= Beginning of Section =

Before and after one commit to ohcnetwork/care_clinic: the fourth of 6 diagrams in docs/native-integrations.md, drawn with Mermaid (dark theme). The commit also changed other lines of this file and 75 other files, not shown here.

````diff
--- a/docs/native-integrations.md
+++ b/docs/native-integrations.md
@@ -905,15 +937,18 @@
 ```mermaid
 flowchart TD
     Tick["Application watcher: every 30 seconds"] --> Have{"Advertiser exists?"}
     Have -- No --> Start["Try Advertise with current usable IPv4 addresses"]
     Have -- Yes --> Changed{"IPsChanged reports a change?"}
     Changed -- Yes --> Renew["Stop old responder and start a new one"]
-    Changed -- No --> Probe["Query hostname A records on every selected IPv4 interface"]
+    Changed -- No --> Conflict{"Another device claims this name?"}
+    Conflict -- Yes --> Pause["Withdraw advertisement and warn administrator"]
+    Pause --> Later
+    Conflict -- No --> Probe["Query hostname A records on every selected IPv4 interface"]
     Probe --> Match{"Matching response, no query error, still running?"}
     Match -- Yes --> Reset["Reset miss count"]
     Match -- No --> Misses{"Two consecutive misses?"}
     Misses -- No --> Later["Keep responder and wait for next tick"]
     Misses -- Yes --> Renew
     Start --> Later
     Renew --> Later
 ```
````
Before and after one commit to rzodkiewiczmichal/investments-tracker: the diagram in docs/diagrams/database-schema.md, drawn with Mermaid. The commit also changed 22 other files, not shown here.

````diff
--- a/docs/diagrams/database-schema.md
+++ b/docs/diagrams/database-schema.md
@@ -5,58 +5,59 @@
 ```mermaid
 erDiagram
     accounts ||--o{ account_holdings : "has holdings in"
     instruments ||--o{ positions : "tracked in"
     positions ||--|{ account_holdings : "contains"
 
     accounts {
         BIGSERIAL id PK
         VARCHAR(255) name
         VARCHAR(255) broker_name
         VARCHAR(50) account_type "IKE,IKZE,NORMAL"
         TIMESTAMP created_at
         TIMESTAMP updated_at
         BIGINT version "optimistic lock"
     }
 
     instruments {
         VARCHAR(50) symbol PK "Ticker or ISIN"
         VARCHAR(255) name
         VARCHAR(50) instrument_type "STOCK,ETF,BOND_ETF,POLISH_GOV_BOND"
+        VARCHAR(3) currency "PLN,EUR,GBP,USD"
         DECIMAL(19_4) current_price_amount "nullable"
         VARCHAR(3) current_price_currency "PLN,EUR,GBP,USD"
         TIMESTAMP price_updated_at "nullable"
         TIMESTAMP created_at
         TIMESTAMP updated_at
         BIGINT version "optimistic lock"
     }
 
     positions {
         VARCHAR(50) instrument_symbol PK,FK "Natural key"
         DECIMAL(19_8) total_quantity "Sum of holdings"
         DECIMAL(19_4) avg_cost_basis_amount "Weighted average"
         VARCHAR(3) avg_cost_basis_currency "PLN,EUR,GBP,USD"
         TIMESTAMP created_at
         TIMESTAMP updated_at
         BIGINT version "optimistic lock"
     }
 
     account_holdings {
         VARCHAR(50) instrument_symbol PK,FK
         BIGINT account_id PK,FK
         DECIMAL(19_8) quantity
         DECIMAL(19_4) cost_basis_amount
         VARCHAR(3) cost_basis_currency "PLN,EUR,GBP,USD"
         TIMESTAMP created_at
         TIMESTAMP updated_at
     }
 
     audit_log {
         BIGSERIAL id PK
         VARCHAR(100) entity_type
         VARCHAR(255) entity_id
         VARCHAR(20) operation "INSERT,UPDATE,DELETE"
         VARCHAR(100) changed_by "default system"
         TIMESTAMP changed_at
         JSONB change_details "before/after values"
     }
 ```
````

= End of Section =

● BRIEF:
Set down the data once more, exactly as shown above.

● ANSWER TO THIS PROBLEM:
Before and after one commit to ohcnetwork/care_clinic: the fourth of 6 diagrams in docs/native-integrations.md, drawn with Mermaid (dark theme). The commit also changed other lines of this file and 75 other files, not shown here.

````diff
--- a/docs/native-integrations.md
+++ b/docs/native-integrations.md
@@ -905,15 +937,18 @@
 ```mermaid
 flowchart TD
     Tick["Application watcher: every 30 seconds"] --> Have{"Advertiser exists?"}
     Have -- No --> Start["Try Advertise with current usable IPv4 addresses"]
     Have -- Yes --> Changed{"IPsChanged reports a change?"}
     Changed -- Yes --> Renew["Stop old responder and start a new one"]
-    Changed -- No --> Probe["Query hostname A records on every selected IPv4 interface"]
+    Changed -- No --> Conflict{"Another device claims this name?"}
+    Conflict -- Yes --> Pause["Withdraw advertisement and warn administrator"]
+    Pause --> Later
+    Conflict -- No --> Probe["Query hostname A records on every selected IPv4 interface"]
     Probe --> Match{"Matching response, no query error, still running?"}
     Match -- Yes --> Reset["Reset miss count"]
     Match -- No --> Misses{"Two consecutive misses?"}
     Misses -- No --> Later["Keep responder and wait for next tick"]
     Misses -- Yes --> Renew
     Start --> Later
     Renew --> Later
 ```
````
Before and after one commit to rzodkiewiczmichal/investments-tracker: the diagram in docs/diagrams/database-schema.md, drawn with Mermaid. The commit also changed 22 other files, not shown here.

````diff
--- a/docs/diagrams/database-schema.md
+++ b/docs/diagrams/database-schema.md
@@ -5,58 +5,59 @@
 ```mermaid
 erDiagram
     accounts ||--o{ account_holdings : "has holdings in"
     instruments ||--o{ positions : "tracked in"
     positions ||--|{ account_holdings : "contains"
 
     accounts {
         BIGSERIAL id PK
         VARCHAR(255) name
         VARCHAR(255) broker_name
         VARCHAR(50) account_type "IKE,IKZE,NORMAL"
         TIMESTAMP created_at
         TIMESTAMP updated_at
         BIGINT version "optimistic lock"
     }
 
     instruments {
         VARCHAR(50) symbol PK "Ticker or ISIN"
         VARCHAR(255) name
         VARCHAR(50) instrument_type "STOCK,ETF,BOND_ETF,POLISH_GOV_BOND"
+        VARCHAR(3) currency "PLN,EUR,GBP,USD"
         DECIMAL(19_4) current_price_amount "nullable"
         VARCHAR(3) current_price_currency "PLN,EUR,GBP,USD"
         TIMESTAMP price_updated_at "nullable"
         TIMESTAMP created_at
         TIMESTAMP updated_at
         BIGINT version "optimistic lock"
     }
 
     positions {
         VARCHAR(50) instrument_symbol PK,FK "Natural key"
         DECIMAL(19_8) total_quantity "Sum of holdings"
         DECIMAL(19_4) avg_cost_basis_amount "Weighted average"
         VARCHAR(3) avg_cost_basis_currency "PLN,EUR,GBP,USD"
         TIMESTAMP created_at
         TIMESTAMP updated_at
         BIGINT version "optimistic lock"
     }
 
     account_holdings {
         VARCHAR(50) instrument_symbol PK,FK
         BIGINT account_id PK,FK
         DECIMAL(19_8) quantity
         DECIMAL(19_4) cost_basis_amount
         VARCHAR(3) cost_basis_currency "PLN,EUR,GBP,USD"
         TIMESTAMP created_at
         TIMESTAMP updated_at
     }
 
     audit_log {
         BIGSERIAL id PK
         VARCHAR(100) entity_type
         VARCHAR(255) entity_id
         VARCHAR(20) operation "INSERT,UPDATE,DELETE"
         VARCHAR(100) changed_by "default system"
         TIMESTAMP changed_at
         JSONB change_details "before/after values"
     }
 ```
````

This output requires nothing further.